When pushed on his position on specific measures, like the banning of bump stocks, he said that should be viewed on a case-by-case basis and that one has to “look at the individual.”

“It’s almost like car crashes, when you expect law enforcement to go out there and enforce seat belt laws, or speed enforcement,” Singletary said. “As a police chief, we typically don’t take away the cars. You can’t legislate behavior, but you can deter it.”

Describing himself as “pro-life,” Singletary said he wants policies that help women, particularly Black women, make decisions that they “don’t feel they were forced into.” He did not comment directly on if he supports the right to abortion.

Singletary did describe family values as a key concern of his, though, and expressed a need for preserving traditional family structures.

“I believe the family unit is so strong, whether it’s an extended family member or some sort of father figure in the home,” Singletary said. “I believe there’s too many children today without a father figure in the home, so I would be all about strengthening those family values.”

Morelle and Singletary do agree on one issue: trade schools should be emphasized and funded as an alternative to a college education.

“The price of college is certainly rising, and I think when we offer trades and vocations to high schoolers, they can enter a field where they can make a decent salary, they can get great benefits, and they can provide for themselves and their families,” Singletary said.
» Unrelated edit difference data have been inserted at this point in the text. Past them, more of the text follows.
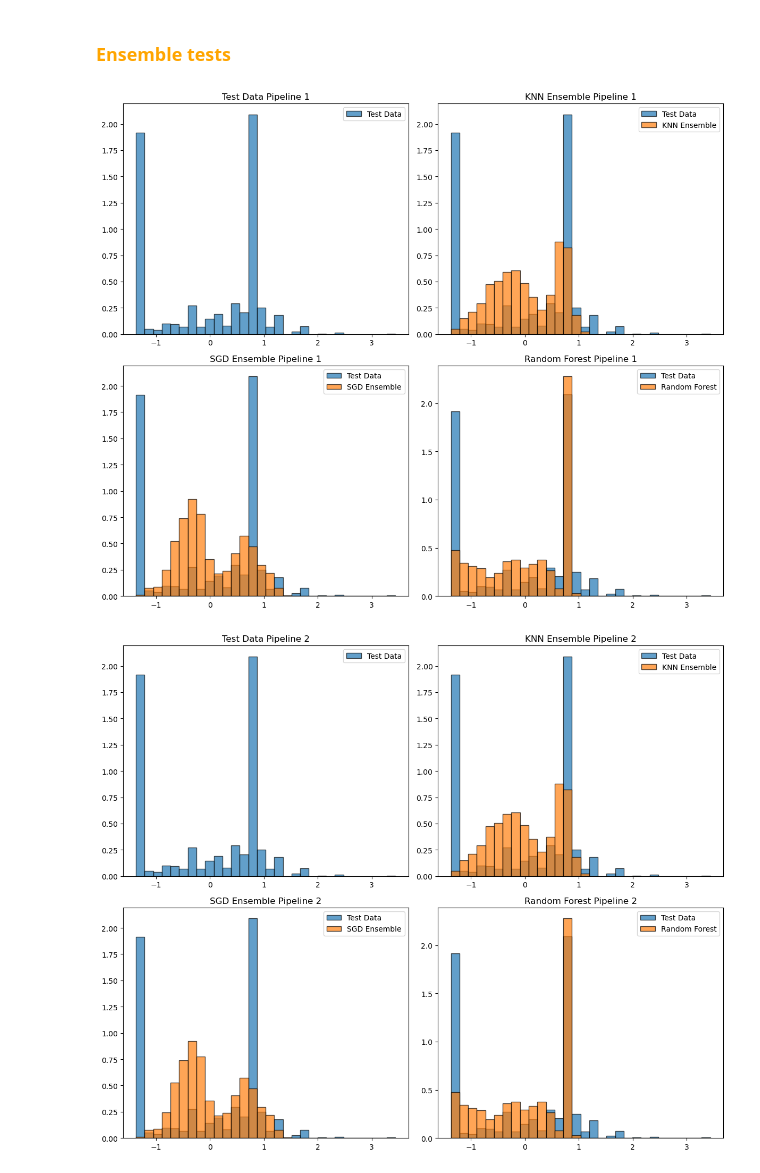
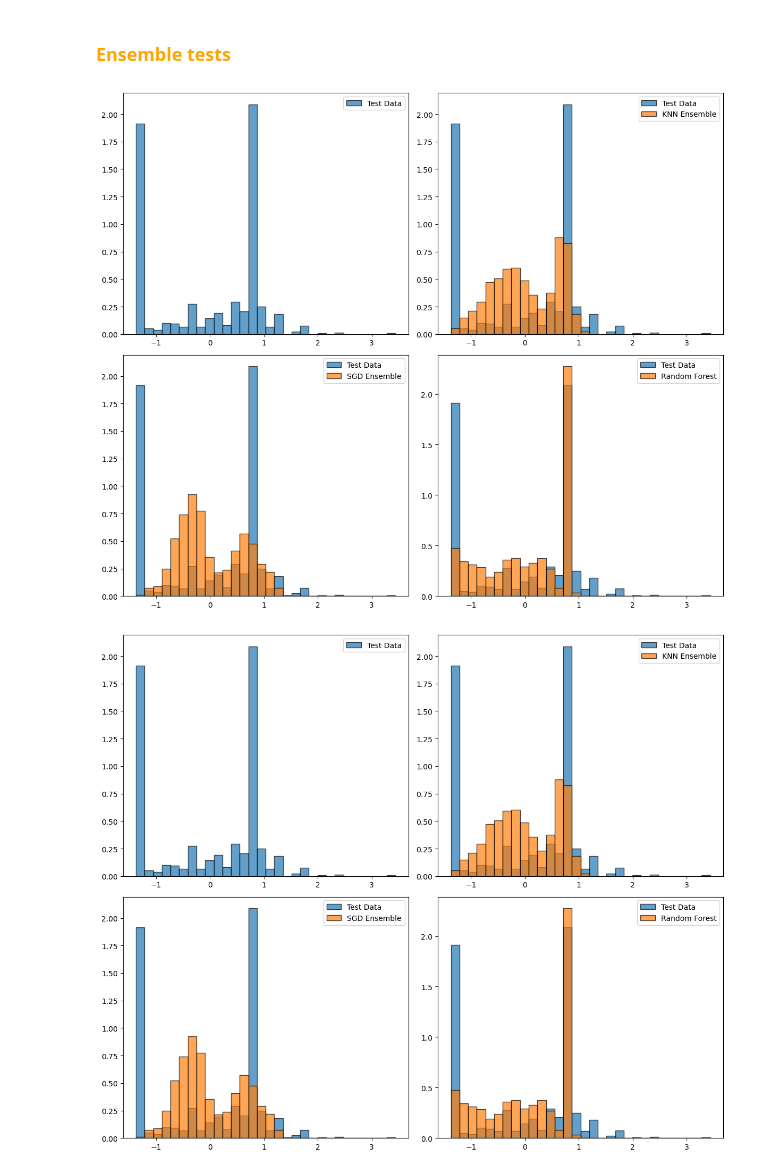
Before and after one commit to Yan-Tavares/ML_Projects, a Jupyter notebook: Final Project/main.ipynb, the cells around one changed output. Saved outputs shown, nothing was run; the diff lists cells and outputs as text; code cells hidden in the pictures.

```diff
--- a/Final Project/main.ipynb
+++ b/Final Project/main.ipynb
@@ -504,42 +524,38 @@ Y_unseen_pred_SGD_2 = ensemble_predict(models_dict_2, 'SGD', X_unseen_2, Y_unsee
 # Tree predictions
 Y_unseen_pred_Tree_1 = ensemble_predict(models_dict_1, 'Tree', X_unseen_1, Y_unseen_1, test_df_1)
 Y_unseen_pred_Tree_2 = ensemble_predict(models_dict_2, 'Tree', X_unseen_2, Y_unseen_2, test_df_2)
 
-def plot_histograms(Y_unseen, Y_unseen_pred_KNN, Y_unseen_pred_SGD, Y_unseen_pred_Tree, title_suffix):
+def plot_histograms(Y_unseen, Y_unseen_pred_KNN, Y_unseen_pred_SGD, Y_unseen_pred_Tree):
     fig, axs = plt.subplots(2, 2, figsize=(12, 10))
 
     counts, bin_edges = np.histogram(Y_unseen, bins=30)
 
     axs[0, 0].hist(Y_unseen, bins=bin_edges, edgecolor='k', alpha=0.7, density=True, label='Test Data')
     axs[0, 0].legend()
-    axs[0, 0].set_title(f'Test Data {title_suffix}')
 
     axs[0, 1].hist(Y_unseen, bins=bin_edges, edgecolor='k', alpha=0.7, density=True, label='Test Data')
     axs[0, 1].hist(Y_unseen_pred_KNN, bins=bin_edges, edgecolor='k', alpha=0.7, density=True, label='KNN Ensemble')
     axs[0, 1].legend()
-    axs[0, 1].set_title(f'KNN Ensemble {title_suffix}')
 
     axs[1, 0].hist(Y_unseen, bins=bin_edges, edgecolor='k', alpha=0.7, density=True, label='Test Data')
     axs[1, 0].hist(Y_unseen_pred_SGD, bins=bin_edges, edgecolor='k', alpha=0.7, density=True, label='SGD Ensemble')
     axs[1, 0].legend()
-    axs[1, 0].set_title(f'SGD Ensemble {title_suffix}')
 
     axs[1, 1].hist(Y_unseen, bins=bin_edges, edgecolor='k', alpha=0.7, density=True, label='Test Data')
     axs[1, 1].hist(Y_unseen_pred_Tree, bins=bin_edges, edgecolor='k', alpha=0.7, density=True, label='Random Forest')
     axs[1, 1].legend()
-    axs[1, 1].set_title(f'Random Forest {title_suffix}')
 
     plt.tight_layout()
     plt.show()
 
 # Plot histograms for the first dataset
-plot_histograms(Y_unseen_1, Y_unseen_pred_KNN_1, Y_unseen_pred_SGD_1, Y_unseen_pred_Tree_1, 'Pipeline 1')
+plot_histograms(Y_unseen_1, Y_unseen_pred_KNN_1, Y_unseen_pred_SGD_1, Y_unseen_pred_Tree_1)
 
 # Plot histograms for the second dataset
-plot_histograms(Y_unseen_2, Y_unseen_pred_KNN_2, Y_unseen_pred_SGD_2, Y_unseen_pred_Tree_2, 'Pipeline 2')
+plot_histograms(Y_unseen_2, Y_unseen_pred_KNN_2, Y_unseen_pred_SGD_2, Y_unseen_pred_Tree_2)
 # %% [output]
-[figure, old version]
+[figure, new version]
-[figure, old version]
+[figure, new version]
 # %%
 def selected_ensemble_predict(models_dict, model_type, X_unseen, Y_unseen, test_df, selected_models):
     ensemble_pred = [model.predict(X_unseen) for model in models_dict[model_type]['best_ensemble']]
```
Also changed, not shown: parts of 5 cells of this notebook.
Gino Fanelli is a CITY staff writer. He can be reached at (585) 775-9692 or [email protected].